Pokemon Sword and Shield are perhaps the most anticipated games from the franchise ever. After reaching stratospheric popularity in the past three years with the seemingly endless success of Pokemon GO, and indeed the debut of its first ever live-action movie – Detective Pikachu – these games have a lot to live up to. But perhaps the biggest pressure stacked against these new Pokemon games is that they are the first mainline games of the franchise on a games console – not just a handheld.
Pokemon Sword and Shield start off just like any other Pokemon game: the player is sent on a quest to defeat all of the gym leaders in the region after receiving a starter beast to tame.

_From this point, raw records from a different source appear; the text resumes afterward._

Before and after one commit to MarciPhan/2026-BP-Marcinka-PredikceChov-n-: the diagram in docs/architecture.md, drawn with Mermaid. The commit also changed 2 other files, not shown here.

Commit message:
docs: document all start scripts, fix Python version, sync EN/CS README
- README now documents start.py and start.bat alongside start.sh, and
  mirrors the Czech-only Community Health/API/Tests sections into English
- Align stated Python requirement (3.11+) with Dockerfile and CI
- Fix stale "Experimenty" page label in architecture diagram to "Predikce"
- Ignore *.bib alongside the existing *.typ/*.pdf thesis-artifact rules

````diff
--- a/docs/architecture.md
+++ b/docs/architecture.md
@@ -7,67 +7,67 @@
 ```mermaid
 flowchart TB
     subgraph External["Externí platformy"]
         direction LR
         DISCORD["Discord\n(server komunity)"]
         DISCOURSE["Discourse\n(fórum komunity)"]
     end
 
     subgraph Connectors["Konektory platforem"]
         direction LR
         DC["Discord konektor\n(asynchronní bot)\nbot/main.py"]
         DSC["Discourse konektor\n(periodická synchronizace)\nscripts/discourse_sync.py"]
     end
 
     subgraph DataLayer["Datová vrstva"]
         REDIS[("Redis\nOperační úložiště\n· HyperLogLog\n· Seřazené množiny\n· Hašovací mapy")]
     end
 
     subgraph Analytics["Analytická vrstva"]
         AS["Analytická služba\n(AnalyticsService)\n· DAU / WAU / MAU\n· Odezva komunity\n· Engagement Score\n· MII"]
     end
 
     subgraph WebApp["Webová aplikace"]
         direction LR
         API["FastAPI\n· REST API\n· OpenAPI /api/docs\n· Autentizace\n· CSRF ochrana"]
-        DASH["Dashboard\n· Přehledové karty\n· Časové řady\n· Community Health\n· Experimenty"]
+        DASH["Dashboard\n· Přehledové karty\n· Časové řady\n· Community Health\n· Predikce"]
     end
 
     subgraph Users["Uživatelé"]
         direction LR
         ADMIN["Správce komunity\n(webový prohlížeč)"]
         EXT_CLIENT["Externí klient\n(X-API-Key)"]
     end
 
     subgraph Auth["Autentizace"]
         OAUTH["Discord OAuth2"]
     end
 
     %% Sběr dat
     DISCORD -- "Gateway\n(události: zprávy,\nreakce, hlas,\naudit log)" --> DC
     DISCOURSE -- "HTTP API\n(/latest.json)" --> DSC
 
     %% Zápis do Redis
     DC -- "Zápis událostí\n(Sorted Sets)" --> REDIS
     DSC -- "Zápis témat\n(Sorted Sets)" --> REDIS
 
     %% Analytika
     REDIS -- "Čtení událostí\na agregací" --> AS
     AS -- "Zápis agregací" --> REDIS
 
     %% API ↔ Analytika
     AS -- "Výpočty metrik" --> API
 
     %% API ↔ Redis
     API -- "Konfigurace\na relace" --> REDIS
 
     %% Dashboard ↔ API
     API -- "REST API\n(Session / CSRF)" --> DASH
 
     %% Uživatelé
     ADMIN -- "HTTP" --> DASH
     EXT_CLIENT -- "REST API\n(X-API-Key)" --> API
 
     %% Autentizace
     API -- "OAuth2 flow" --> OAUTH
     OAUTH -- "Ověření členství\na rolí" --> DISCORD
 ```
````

Fans of the franchise will not need a retelling of how the game progresses – but newcomers will quickly learn the routine of travelling to a new town, beating the gym leader’s task (usually a rudimentary puzzle or a set of trainers), and then defeating the gym leader for a badge. Rinse, repeat.
While the gyms are supposed to be some of the more challenging aspects of the game, I found real difficulty in the Pokemon trainers scattered throughout caves and along paths between the various towns.
Sword and Shield feel like amalgamations of recent enrties such as Pokemon X and Y, and 2018’s Pokemon Let’s Go! Pikachu & Eevee.
The challenge from the traditional style of games has been infused with Let’s Go’s quality of life improvements; such as having the Pokemon Box available at any time, and indeed the removal of HM moves (Cut, Surf, etc).
Although cutting out some of these aspects has been criticised in the past, it ultimately amounts to a more streamlined version of the game, allowing players to focus more on training and battling than traversing the world.
Streamlined though it may be, the new games actually give players the biggest opportunity yet to explore the world, as it includes a brand new Wild Area.
This new addition to the game is what Pokemon fans have been waiting for since Red and Blue. An expansive, interesting free-roam area with seemingly limitless types of creatures to catch.
With different zones and terrains, players will discover many types of Pokemon on their travels without even realising they had stumbled into a new region.
This aspect of the game alone brings the childlike wonder of early Pokemon journeys back again. Unfortunately, while the Wild Area looks the part, the technology doesn’t hold up.
Glaring examples of pop-in plague the game, and can become frustrating when searching for something specific in the sprawling world.
What’s more, when the Pokemon do successfully load in, it feels like the Nintendo Switch can’t handle the amount of characters on screen, causing lag and frame rate issues.
This may be an unfortunate symptom of the games being released early, or the developers getting to grips with the Nintendo Switch’s hardware, but either way, it doesn’t make for pleasurable playing.
Thankfully, in the city scenarios the game shines. The pseudo-British design of the Galar region is bursting with charm.
Players will quickly find their favourite town and want to hang out there between adventures – which is handy because there’s plenty to choose from.